** Exercise data follows **

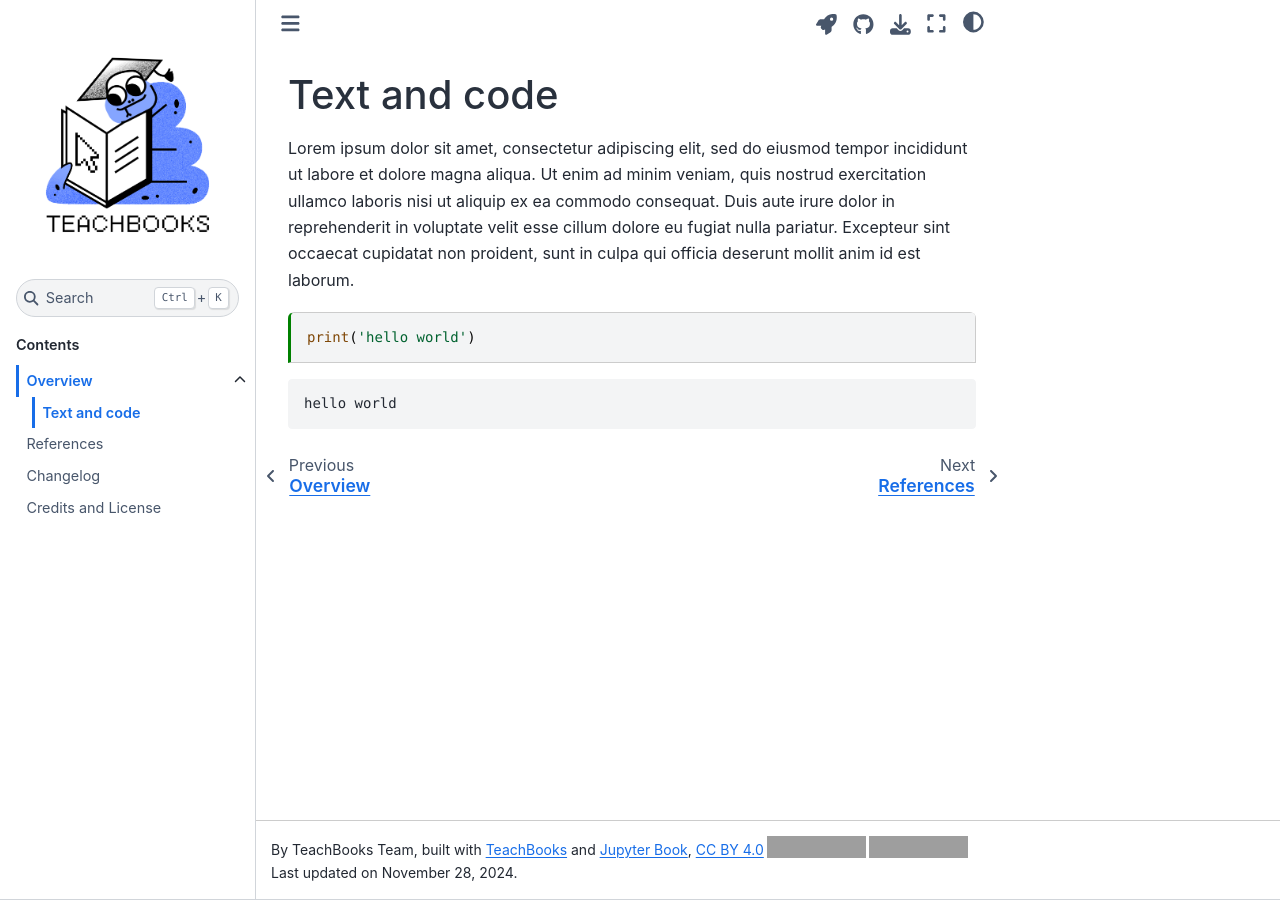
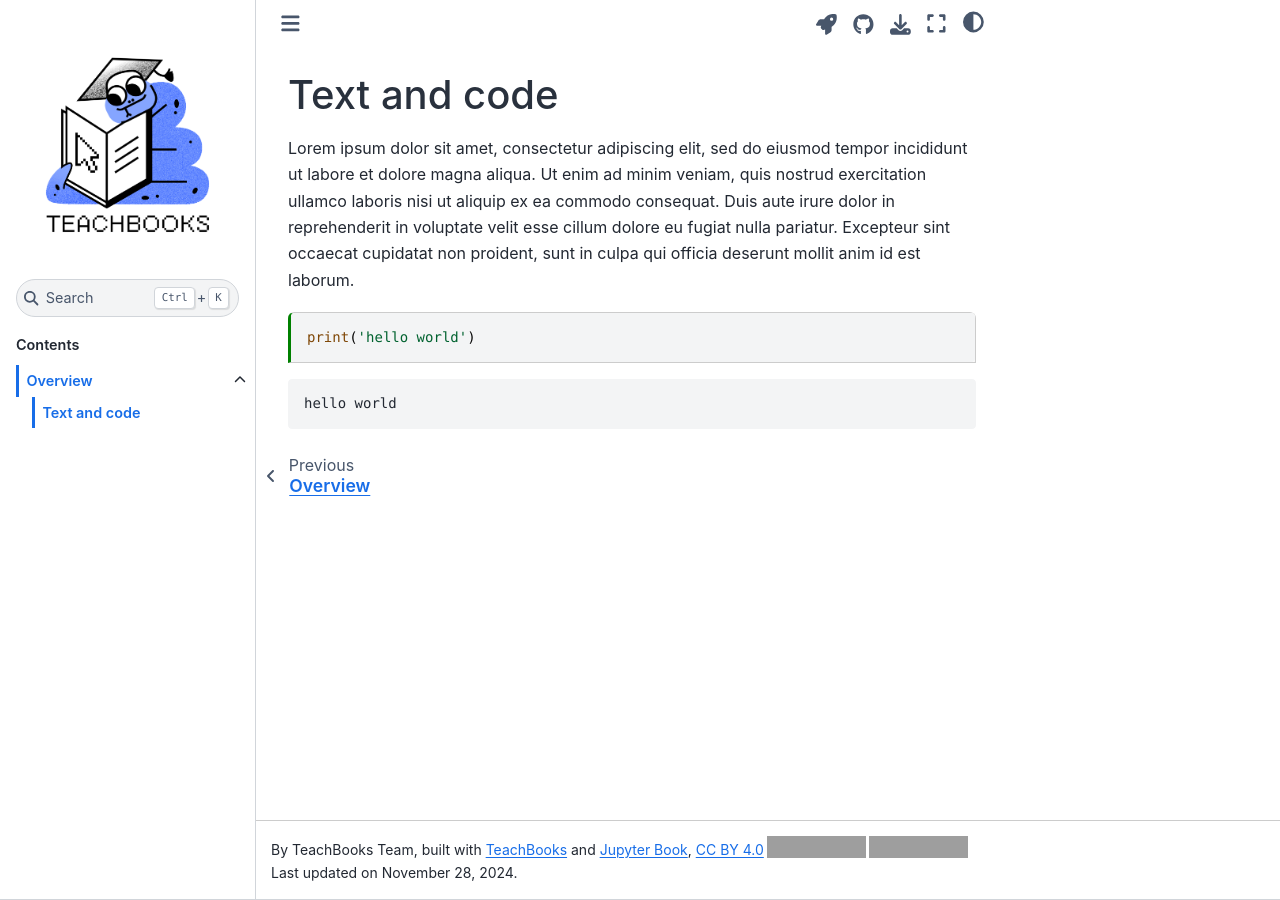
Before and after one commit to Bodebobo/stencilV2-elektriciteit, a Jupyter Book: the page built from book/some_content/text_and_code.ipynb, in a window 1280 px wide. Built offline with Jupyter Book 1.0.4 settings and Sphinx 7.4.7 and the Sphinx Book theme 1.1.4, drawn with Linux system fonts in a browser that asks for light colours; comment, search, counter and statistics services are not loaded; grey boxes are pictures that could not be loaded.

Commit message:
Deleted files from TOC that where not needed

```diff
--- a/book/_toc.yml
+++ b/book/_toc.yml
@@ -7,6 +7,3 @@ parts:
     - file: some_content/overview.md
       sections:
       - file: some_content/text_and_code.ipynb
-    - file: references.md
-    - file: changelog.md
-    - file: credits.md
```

** End of Exercise data **
** Exercise data follows **

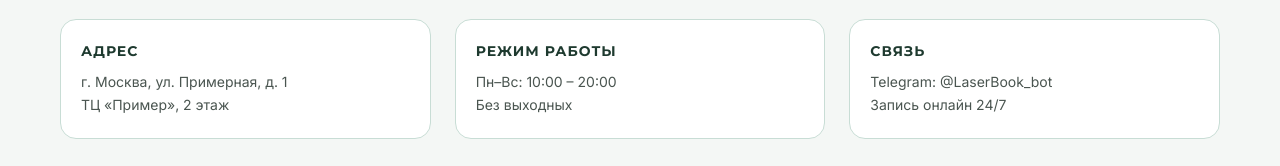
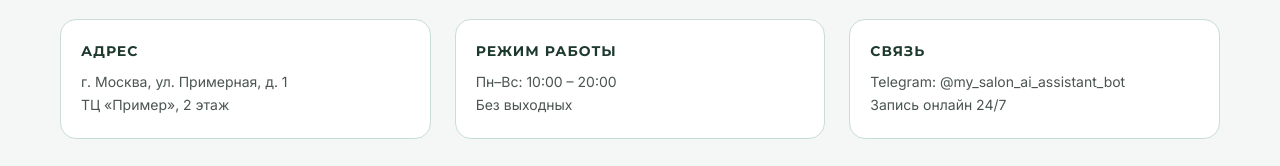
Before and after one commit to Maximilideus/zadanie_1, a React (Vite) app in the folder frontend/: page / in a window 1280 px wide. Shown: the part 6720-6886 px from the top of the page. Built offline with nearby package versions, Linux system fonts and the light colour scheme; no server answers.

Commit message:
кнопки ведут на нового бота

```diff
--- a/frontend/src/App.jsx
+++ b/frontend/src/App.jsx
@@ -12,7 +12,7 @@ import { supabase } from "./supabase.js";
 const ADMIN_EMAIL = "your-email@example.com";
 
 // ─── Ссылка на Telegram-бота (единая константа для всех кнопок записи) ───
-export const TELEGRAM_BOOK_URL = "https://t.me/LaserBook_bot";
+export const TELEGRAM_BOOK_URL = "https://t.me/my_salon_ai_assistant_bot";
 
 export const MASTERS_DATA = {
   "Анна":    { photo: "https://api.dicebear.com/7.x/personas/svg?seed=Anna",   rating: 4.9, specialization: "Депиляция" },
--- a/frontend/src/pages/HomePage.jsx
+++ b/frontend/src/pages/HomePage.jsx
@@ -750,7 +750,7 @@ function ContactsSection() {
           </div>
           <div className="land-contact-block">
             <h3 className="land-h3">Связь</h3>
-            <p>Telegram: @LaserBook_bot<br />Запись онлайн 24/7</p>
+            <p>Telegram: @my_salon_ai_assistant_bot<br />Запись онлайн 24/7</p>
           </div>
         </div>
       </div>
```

** End of Exercise data **

### Exercise details
In the listing above, find each line containing "const" and copy it.

### Solution
 const ADMIN_EMAIL = "your-email@example.com";
-export const TELEGRAM_BOOK_URL = "https://t.me/LaserBook_bot";
+export const TELEGRAM_BOOK_URL = "https://t.me/my_salon_ai_assistant_bot";
 export const MASTERS_DATA = {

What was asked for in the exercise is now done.